4. How often should I talk to my child about food and the importance of healthy eating? I want to ensure the relationship remains positive.
The best way to create a healthy and positive relationship with food is to speak highly of healthy foods but try not to demonise “unhealthy” foods. Sharing fun little facts from time to time and creating a positive atmosphere around dinner times is much more important than constantly educating on why a food is bad or unhealthy for us. It’s not uncommon for children to ask and ask and ask for unhealthy foods when you’re out and about. If you feel that your child has already had plenty of treats for the week and you’re trying to explain to them why they can’t have another treat, simply saying to your child “I understand that you want another treat, I feel the same way. But this is a sometimes food, not an all the time food and you’ve already enough sometimes food for now. How about we think about something yummy and healthy to eat and I’ll make it for you when we get home.” Now, children can be very persistent but it’s important to stick to your boundaries and remain as positive as you can.

5. This year, my child has embarked on a new experience – I think the stress is impacting their gut health as they complain about stomach aches. What advice do you have on handling this?
The first thing I would recommend to do is to give your child a probiotic. Science has shown that stress can negatively impact the good bacteria in our stomach so making sure that they are being supplemented with probiotics will help promote better gut health, which in turn will help with their stress. It is also, really important to address the reason they are feeling stressed or anxious in the first place and to help give them some strategies to manage that stress. There are lots of great yoga and meditation apps out there for children that can be really helpful. Talking to your child and making sure that they can talk to you about their worries can really help as well. If you feel like you need help in helping your child, a child psychologist can be really beneficial for teaching your little one strategies for reducing stress.

About the author
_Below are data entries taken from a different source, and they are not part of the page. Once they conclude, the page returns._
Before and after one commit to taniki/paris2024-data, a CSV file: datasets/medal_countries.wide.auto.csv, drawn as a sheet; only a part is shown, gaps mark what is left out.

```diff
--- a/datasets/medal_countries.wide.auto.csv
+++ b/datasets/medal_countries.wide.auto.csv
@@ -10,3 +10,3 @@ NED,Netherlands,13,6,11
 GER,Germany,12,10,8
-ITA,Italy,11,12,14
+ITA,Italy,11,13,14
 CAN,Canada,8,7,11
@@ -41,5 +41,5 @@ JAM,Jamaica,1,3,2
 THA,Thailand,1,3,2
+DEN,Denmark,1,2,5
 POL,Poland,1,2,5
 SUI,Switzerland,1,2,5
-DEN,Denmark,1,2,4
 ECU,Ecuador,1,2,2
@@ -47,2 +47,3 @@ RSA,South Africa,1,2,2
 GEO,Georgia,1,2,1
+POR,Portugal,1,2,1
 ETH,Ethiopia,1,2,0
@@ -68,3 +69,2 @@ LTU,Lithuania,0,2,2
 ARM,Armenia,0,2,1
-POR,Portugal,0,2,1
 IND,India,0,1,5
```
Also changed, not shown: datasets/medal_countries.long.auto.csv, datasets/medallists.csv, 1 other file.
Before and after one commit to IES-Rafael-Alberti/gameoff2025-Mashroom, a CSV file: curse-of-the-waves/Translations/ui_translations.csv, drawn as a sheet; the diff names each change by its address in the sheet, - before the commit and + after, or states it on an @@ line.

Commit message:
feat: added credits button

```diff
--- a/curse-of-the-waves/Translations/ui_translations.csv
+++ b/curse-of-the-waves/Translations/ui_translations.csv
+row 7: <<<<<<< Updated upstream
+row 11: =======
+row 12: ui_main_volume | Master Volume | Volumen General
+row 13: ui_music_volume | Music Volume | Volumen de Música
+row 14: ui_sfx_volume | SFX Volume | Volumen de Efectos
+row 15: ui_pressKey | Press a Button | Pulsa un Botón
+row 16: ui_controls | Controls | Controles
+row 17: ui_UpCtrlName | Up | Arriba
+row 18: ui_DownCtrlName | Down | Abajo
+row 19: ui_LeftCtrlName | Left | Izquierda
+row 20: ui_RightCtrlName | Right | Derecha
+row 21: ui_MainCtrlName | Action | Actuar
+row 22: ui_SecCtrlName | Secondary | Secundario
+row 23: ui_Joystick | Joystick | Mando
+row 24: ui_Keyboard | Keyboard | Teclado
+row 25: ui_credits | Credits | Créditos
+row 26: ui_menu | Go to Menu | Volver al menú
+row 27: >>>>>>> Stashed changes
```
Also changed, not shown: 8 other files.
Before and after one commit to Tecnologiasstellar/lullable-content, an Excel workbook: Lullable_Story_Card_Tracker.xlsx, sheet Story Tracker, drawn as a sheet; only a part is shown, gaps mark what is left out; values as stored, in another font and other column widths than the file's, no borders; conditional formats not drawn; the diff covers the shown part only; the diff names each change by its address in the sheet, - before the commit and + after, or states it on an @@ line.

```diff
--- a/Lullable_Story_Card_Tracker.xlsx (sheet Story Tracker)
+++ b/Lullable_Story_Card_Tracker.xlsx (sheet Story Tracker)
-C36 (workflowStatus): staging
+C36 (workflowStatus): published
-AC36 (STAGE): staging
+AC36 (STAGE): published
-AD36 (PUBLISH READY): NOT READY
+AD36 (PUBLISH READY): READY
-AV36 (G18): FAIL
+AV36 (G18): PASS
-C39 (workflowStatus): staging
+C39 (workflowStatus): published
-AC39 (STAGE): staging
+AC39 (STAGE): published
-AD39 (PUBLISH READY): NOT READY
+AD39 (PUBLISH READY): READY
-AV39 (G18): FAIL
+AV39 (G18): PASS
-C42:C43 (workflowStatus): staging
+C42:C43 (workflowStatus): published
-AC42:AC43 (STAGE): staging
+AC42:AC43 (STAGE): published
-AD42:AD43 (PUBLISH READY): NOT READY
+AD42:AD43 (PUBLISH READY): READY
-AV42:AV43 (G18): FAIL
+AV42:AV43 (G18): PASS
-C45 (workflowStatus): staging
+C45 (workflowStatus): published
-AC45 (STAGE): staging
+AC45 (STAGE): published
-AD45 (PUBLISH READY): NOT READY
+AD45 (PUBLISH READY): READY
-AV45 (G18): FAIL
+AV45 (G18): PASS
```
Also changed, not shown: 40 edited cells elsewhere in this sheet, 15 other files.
Sarah Bell is a Nutritionist and healthy recipe developer. Being a mother of 3, Sarah is passionate about pediatric nutrition and turning fussy eaters into well-rounded eaters. She loves creating family-friendly recipes that are easy to make and taste delicious.
As a Nutritionist, Sarah knows the importance of gut health to our overall health and wellbeing. Because of this, she loves creating recipes using wholefood ingredients that promote good gut health and that are free from refined sugars.